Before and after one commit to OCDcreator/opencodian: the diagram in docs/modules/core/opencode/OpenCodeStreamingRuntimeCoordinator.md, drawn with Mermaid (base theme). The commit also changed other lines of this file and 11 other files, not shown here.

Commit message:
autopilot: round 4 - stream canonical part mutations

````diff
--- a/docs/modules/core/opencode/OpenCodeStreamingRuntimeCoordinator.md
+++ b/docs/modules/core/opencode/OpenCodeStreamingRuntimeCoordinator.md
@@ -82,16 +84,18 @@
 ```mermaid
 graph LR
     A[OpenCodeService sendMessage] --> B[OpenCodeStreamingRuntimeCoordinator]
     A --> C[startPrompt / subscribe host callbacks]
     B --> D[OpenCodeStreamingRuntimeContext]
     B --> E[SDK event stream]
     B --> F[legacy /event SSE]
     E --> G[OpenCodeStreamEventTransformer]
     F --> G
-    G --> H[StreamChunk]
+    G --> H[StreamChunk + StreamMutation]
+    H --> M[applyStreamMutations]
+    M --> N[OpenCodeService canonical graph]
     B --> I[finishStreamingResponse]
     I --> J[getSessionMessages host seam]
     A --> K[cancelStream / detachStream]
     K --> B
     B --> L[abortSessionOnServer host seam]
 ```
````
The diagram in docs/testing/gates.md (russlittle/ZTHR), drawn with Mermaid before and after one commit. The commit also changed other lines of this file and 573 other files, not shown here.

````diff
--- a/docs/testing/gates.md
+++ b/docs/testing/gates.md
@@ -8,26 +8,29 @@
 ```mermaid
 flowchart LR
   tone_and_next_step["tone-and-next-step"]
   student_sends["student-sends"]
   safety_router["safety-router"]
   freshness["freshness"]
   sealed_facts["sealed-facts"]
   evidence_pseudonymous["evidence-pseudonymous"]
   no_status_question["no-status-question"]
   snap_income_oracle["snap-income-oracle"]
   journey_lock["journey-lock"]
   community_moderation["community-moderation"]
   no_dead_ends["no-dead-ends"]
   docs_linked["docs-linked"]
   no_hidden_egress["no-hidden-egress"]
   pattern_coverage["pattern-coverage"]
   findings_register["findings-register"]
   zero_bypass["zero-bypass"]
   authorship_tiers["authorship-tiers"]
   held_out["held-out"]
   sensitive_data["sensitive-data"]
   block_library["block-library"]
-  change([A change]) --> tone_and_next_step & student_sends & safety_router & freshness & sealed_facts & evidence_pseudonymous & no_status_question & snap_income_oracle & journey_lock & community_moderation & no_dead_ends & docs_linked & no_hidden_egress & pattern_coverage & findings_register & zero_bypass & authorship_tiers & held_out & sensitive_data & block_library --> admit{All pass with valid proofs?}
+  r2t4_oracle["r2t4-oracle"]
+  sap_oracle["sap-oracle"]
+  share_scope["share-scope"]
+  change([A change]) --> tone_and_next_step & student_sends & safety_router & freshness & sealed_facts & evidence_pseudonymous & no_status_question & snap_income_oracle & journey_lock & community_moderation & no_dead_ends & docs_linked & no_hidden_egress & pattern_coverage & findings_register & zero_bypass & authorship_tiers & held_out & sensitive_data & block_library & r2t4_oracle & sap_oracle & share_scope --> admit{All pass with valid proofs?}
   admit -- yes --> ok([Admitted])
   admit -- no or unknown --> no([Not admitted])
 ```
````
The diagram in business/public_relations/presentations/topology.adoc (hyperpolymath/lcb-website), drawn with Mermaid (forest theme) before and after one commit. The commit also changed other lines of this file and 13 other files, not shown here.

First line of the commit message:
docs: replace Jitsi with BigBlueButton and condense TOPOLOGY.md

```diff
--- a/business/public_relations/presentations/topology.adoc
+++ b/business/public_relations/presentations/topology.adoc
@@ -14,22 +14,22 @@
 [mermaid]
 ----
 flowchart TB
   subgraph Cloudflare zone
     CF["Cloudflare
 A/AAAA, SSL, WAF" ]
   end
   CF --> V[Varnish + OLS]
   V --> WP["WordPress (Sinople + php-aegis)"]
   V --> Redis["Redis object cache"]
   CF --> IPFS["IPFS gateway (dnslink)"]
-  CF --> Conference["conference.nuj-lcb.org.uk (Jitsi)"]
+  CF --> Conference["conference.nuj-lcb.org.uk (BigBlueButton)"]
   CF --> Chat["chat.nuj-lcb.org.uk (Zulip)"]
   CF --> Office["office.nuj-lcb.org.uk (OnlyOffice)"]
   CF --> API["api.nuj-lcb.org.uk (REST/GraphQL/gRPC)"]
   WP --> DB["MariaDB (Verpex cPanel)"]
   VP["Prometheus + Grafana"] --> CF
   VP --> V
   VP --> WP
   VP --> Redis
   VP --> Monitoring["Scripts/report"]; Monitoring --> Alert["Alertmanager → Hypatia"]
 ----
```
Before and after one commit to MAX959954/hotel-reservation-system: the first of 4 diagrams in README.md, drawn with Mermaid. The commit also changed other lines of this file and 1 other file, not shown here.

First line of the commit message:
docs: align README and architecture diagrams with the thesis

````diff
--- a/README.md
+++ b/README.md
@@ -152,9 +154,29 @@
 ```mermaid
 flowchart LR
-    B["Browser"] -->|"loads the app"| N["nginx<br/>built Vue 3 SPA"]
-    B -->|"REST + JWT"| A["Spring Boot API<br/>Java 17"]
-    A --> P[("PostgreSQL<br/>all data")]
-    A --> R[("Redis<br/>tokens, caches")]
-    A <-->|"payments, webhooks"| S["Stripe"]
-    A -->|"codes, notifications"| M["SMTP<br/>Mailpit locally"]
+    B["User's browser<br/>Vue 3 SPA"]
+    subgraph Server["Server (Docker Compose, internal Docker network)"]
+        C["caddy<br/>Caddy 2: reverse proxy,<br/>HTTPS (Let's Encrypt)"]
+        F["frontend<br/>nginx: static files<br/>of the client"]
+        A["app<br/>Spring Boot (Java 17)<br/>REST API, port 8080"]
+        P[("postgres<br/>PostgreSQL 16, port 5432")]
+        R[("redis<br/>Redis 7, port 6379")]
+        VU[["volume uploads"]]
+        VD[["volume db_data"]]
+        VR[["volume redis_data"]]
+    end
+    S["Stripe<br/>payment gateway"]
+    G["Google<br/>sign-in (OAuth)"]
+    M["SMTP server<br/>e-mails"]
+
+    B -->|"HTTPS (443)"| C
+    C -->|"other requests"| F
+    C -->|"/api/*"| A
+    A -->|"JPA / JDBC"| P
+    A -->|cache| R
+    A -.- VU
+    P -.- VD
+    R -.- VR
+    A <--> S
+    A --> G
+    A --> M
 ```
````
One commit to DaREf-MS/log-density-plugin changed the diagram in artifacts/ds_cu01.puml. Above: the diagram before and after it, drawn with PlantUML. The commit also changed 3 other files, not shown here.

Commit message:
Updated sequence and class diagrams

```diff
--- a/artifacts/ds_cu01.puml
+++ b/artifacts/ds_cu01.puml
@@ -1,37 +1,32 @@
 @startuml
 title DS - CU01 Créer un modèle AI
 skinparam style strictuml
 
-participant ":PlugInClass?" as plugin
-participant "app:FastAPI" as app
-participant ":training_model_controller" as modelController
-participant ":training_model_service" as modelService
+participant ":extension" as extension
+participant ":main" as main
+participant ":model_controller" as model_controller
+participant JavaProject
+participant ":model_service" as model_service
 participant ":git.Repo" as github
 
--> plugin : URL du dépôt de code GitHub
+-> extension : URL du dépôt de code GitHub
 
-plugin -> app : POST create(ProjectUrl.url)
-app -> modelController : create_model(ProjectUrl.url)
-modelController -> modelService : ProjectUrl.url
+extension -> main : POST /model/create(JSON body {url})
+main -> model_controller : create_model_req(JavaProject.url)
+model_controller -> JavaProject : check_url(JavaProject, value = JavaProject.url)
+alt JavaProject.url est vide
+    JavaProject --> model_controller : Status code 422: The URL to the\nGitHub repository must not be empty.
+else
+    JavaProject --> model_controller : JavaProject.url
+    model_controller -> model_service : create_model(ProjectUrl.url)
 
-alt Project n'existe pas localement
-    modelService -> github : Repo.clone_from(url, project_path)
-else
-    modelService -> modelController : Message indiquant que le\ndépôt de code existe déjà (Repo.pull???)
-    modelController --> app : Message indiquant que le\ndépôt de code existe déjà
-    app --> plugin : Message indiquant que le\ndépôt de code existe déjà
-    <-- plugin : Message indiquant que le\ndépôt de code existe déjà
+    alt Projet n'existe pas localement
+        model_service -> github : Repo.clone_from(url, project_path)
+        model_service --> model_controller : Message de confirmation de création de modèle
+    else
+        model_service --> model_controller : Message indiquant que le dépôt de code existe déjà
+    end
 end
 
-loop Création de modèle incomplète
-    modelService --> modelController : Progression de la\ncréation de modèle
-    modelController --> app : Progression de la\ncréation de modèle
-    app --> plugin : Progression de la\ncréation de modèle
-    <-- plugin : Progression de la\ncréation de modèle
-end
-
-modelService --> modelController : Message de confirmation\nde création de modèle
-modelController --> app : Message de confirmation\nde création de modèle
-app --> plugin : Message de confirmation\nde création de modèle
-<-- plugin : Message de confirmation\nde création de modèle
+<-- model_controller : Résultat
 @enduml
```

○ ○ ○ ○ ○ ○ ○

YOUR OBJECTIVE —
From the records, copy out each line that includes the string "ncréation".

SOLUTION TO THE PROBLEM —
-    modelService --> modelController : Progression de la\ncréation de modèle
-    modelController --> app : Progression de la\ncréation de modèle
-    app --> plugin : Progression de la\ncréation de modèle
-    <-- plugin : Progression de la\ncréation de modèle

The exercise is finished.